Problem details
Extract every line below that contains the word "classifier".

Records for this exercise
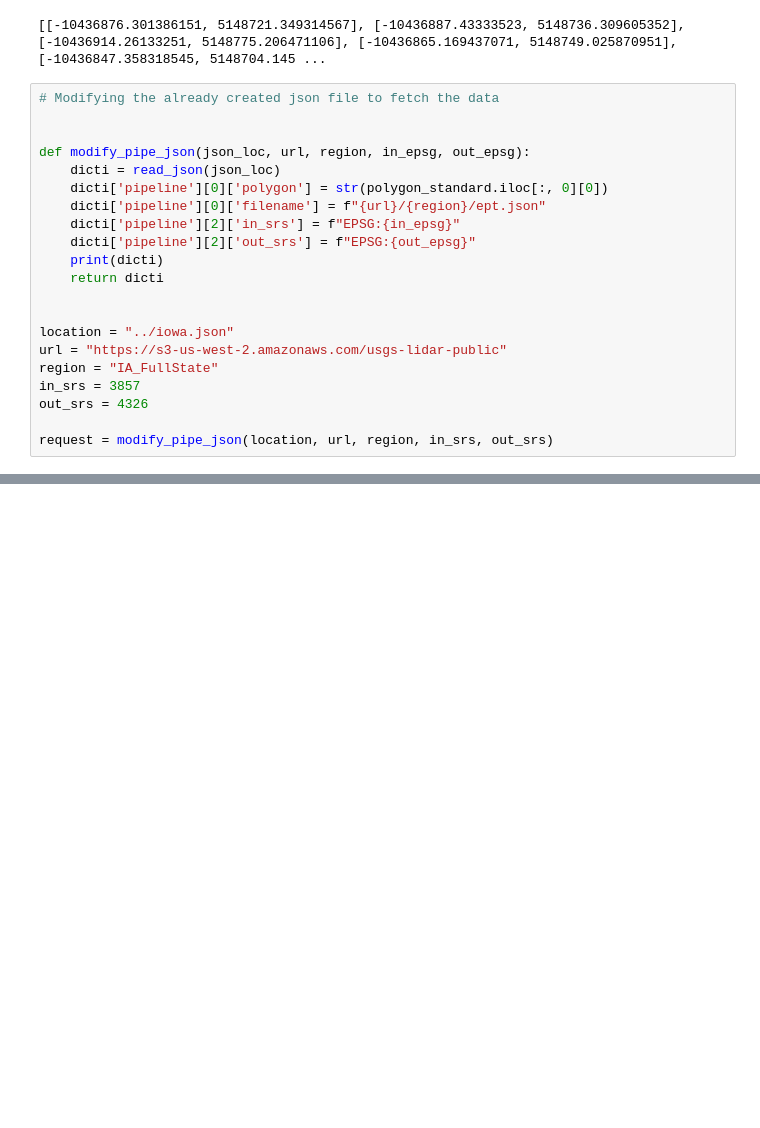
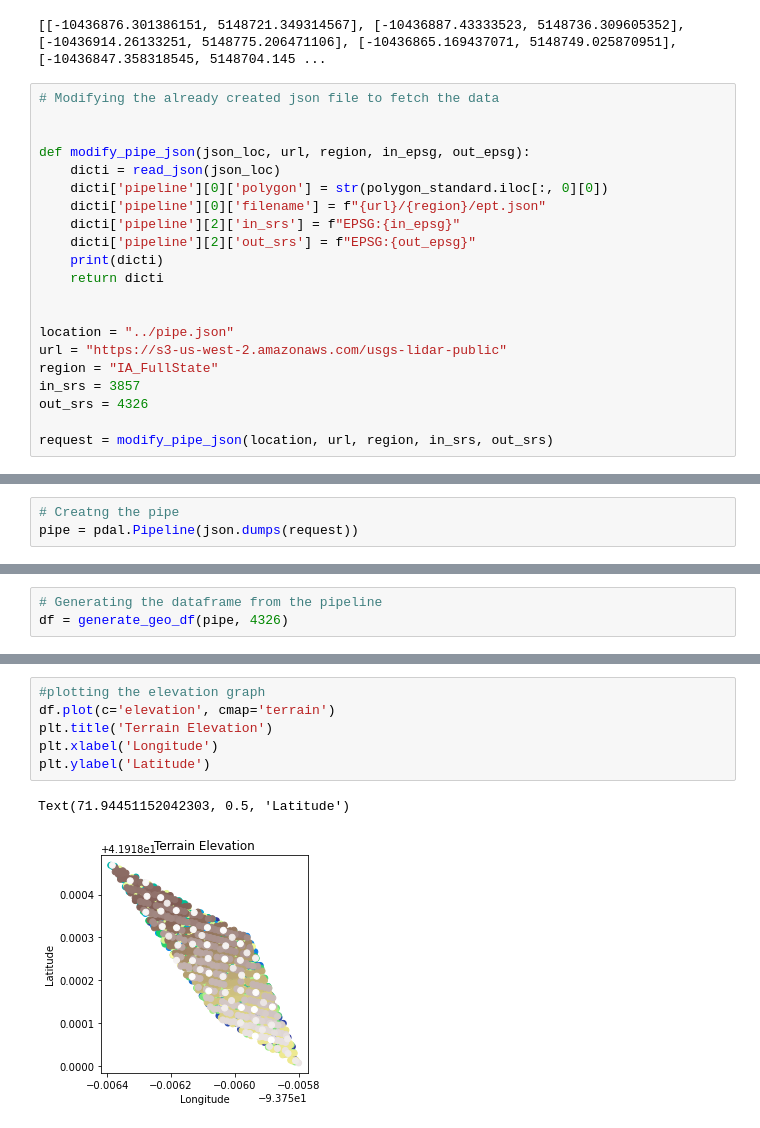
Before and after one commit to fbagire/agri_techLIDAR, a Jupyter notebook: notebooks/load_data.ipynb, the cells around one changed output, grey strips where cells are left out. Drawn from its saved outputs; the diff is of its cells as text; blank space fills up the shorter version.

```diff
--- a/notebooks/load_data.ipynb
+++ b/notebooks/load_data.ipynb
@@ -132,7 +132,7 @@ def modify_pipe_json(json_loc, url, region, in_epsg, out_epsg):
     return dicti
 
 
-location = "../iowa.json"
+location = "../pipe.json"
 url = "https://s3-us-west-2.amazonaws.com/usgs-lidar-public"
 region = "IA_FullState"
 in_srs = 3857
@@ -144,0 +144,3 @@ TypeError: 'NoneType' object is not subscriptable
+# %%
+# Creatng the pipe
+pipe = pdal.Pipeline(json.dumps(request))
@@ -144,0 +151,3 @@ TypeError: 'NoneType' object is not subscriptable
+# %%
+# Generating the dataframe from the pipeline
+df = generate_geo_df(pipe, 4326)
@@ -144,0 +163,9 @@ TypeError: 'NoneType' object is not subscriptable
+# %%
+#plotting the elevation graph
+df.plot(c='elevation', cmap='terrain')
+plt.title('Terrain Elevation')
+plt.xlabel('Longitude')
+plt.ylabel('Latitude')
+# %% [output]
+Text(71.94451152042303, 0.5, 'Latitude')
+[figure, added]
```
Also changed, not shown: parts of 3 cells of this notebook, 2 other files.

==

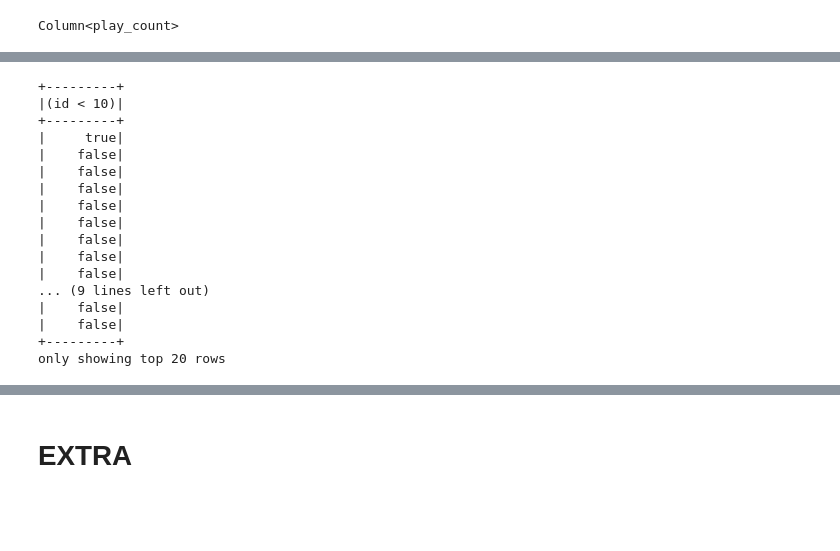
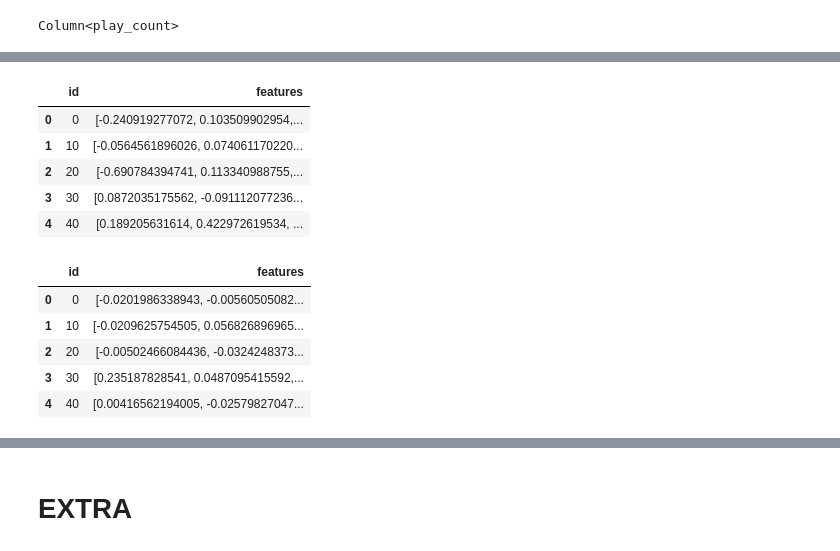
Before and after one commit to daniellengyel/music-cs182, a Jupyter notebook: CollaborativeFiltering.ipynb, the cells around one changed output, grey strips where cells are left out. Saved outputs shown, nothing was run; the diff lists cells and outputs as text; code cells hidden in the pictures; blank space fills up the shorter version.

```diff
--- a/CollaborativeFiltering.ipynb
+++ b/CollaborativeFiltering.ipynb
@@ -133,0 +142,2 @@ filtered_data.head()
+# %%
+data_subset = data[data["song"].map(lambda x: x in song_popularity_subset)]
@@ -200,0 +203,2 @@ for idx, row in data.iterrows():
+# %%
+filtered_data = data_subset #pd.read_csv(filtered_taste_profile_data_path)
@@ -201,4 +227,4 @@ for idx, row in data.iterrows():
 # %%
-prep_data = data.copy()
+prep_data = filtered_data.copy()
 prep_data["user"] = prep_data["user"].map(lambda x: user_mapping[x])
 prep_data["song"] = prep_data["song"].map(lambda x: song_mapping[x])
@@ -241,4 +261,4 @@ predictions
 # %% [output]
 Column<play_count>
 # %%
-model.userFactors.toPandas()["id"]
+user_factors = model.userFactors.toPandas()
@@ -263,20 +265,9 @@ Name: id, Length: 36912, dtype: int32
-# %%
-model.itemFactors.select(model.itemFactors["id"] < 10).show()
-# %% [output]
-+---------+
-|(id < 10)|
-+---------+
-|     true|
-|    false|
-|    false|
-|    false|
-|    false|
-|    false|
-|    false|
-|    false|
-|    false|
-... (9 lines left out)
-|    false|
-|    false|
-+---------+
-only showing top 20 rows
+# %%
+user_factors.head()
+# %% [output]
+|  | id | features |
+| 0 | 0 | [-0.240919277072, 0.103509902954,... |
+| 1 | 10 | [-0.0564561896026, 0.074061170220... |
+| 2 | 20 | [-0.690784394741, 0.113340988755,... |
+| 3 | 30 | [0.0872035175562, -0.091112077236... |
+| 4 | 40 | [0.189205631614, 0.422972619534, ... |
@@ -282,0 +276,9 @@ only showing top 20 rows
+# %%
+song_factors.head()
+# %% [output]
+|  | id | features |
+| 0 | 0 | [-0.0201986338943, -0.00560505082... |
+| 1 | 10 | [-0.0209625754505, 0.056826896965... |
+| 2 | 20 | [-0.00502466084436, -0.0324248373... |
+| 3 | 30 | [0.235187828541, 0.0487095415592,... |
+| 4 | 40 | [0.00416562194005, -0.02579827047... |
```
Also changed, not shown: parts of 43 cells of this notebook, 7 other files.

...

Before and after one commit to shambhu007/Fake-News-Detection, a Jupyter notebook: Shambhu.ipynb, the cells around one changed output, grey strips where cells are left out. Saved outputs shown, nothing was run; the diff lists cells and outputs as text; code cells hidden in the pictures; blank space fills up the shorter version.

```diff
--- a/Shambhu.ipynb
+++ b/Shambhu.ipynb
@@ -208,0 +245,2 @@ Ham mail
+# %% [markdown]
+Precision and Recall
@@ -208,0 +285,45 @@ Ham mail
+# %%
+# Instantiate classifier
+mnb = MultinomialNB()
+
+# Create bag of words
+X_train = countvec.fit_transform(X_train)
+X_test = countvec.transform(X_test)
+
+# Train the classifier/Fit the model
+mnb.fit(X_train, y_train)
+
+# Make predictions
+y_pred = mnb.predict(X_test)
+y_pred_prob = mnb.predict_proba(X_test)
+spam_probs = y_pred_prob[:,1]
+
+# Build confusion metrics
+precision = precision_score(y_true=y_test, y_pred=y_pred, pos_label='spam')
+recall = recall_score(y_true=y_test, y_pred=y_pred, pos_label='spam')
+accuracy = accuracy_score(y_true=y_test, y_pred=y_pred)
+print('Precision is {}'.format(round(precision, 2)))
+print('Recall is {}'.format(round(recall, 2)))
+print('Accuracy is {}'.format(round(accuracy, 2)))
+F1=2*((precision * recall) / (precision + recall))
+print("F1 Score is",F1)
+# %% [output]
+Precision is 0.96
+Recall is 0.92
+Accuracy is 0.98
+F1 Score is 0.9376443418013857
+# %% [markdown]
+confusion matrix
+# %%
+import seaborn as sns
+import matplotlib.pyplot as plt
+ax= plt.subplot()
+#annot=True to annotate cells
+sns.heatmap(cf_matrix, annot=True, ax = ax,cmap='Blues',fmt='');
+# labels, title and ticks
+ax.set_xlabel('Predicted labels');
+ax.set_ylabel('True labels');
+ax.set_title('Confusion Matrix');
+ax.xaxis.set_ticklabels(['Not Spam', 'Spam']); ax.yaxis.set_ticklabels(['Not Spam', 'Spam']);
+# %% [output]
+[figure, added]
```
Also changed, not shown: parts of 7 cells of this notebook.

Solution for this exercise
+# Instantiate classifier
+# Train the classifier/Fit the model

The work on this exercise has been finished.